Such charges would follow Reuter Simkin's successful civil action last month for the return of documents taken out against an ex-employee and the Daniels Bates agency, which allegedly poached her (The Lawyer 21 March).
Jayne Bowtell, Reuter Simkin director of legal recruitment, says: "It's a very serious situation, and we will take all the action that we need to. It is a theft under the Data Protection Act."
No decision on criminal charges is likely until Daniels Bates has agreed to pay Reuter Simkin's civil legal costs, thought to be around u15,000.
Laurence Smith, chair of the Harrison Willis Group, which owns Daniels Bates, says any criminal charges against the company will fail because it has done nothing wrong. He says the company is now issuing reminders that people should not take information from their previous employers, an action commonplace in the past.
Reuter Simkin is notifying candidates and clients of what has happened.
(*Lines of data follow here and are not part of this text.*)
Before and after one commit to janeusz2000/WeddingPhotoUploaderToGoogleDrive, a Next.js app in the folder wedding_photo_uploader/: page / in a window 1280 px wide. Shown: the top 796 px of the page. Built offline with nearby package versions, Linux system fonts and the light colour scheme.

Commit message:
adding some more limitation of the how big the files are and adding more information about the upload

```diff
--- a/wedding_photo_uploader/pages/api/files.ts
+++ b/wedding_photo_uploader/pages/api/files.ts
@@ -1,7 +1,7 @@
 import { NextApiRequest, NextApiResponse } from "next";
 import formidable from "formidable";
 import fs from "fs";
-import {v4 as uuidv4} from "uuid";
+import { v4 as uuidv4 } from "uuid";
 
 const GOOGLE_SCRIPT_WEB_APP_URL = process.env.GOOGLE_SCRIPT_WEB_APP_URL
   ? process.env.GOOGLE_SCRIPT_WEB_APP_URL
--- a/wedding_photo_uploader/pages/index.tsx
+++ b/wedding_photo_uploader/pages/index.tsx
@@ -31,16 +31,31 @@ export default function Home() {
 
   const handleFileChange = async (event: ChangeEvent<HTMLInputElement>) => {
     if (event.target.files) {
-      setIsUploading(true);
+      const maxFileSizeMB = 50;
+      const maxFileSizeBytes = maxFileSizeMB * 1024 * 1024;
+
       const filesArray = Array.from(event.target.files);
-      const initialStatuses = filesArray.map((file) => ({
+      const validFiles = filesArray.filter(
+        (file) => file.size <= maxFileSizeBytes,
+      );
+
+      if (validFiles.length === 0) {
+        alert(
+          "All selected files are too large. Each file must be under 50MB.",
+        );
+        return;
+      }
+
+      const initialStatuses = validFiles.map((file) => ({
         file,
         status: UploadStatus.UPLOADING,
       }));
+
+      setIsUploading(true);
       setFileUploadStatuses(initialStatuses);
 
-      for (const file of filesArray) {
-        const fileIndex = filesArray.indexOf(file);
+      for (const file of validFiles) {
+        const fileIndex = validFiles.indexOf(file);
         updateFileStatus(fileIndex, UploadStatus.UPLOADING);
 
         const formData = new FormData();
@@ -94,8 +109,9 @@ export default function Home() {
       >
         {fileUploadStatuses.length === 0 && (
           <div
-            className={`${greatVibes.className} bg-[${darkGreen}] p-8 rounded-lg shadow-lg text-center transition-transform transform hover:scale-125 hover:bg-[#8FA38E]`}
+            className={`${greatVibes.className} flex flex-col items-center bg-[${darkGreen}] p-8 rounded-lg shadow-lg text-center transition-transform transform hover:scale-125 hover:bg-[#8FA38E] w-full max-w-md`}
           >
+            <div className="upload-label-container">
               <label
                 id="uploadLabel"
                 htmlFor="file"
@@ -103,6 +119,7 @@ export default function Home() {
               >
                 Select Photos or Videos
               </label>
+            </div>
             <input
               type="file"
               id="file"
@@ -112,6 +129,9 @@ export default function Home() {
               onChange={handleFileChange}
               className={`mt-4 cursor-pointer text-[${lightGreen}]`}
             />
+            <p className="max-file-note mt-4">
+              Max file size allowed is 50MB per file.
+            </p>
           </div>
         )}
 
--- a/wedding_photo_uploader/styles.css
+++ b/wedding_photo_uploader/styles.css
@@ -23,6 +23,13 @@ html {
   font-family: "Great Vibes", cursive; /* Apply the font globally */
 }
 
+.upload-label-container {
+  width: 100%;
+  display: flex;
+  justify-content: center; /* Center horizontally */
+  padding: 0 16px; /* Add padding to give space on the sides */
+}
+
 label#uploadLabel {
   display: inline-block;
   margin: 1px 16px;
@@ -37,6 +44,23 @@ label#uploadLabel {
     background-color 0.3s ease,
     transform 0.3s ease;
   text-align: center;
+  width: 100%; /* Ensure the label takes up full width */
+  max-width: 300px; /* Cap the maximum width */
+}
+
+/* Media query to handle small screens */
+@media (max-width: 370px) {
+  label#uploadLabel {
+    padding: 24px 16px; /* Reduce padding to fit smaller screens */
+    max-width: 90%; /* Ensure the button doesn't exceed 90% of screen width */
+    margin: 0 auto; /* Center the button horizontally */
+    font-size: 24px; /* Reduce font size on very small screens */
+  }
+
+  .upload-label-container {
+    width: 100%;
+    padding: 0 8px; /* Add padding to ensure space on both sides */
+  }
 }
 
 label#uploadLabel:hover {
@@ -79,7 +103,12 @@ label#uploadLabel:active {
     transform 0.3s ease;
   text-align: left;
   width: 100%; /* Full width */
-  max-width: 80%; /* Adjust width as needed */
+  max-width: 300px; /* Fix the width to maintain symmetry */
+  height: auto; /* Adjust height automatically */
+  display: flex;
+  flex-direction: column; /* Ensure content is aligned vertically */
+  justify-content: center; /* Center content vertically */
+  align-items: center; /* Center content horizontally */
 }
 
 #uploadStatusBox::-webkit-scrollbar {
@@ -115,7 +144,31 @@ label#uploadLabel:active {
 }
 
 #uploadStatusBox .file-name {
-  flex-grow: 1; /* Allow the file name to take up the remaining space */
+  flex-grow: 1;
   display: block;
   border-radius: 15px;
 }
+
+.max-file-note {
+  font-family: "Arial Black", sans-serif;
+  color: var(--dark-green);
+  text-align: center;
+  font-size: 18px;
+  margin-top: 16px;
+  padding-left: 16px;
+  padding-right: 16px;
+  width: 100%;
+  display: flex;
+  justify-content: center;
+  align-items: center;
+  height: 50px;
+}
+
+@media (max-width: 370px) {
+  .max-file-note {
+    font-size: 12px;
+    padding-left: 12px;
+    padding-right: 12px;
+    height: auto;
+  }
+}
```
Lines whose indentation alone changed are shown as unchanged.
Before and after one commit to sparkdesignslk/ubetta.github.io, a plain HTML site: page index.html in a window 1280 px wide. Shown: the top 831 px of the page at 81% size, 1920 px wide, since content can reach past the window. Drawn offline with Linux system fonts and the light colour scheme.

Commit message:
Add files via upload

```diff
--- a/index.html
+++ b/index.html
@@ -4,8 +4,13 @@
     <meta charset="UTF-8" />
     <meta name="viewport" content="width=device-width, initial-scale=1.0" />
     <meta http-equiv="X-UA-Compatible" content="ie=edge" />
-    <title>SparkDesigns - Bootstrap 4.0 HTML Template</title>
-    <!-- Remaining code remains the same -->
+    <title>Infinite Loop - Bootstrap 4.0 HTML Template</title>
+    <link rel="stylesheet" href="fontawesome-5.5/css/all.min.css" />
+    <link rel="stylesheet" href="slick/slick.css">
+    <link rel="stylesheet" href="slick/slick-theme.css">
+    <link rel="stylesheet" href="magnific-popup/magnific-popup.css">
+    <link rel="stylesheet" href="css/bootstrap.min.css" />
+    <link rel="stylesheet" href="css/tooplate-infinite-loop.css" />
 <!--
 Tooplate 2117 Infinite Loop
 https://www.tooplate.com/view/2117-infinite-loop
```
Bowtell is warning them that data relating to them may have been extracted, and apologises "for the potential breach of confidence".
Last month the agency obtained court orders for the return of all documents taken by former employee Geraldine Hetherington.
The six inch-deep wad of documents returned include CVs on 328 lawyers seeking new jobs, including the agency's top banking and corporate specialists in private practice and employment.
The placement value of such candidates averages u6,000-u10,000, but can reach as much as u30,000 for banking specialists, says Reuter Simkin.
Also included was data on 1,525 industry contacts, 146 London industry jobs, and details of an exclusive Fuji Bank assignment to recruit capital markets specialists.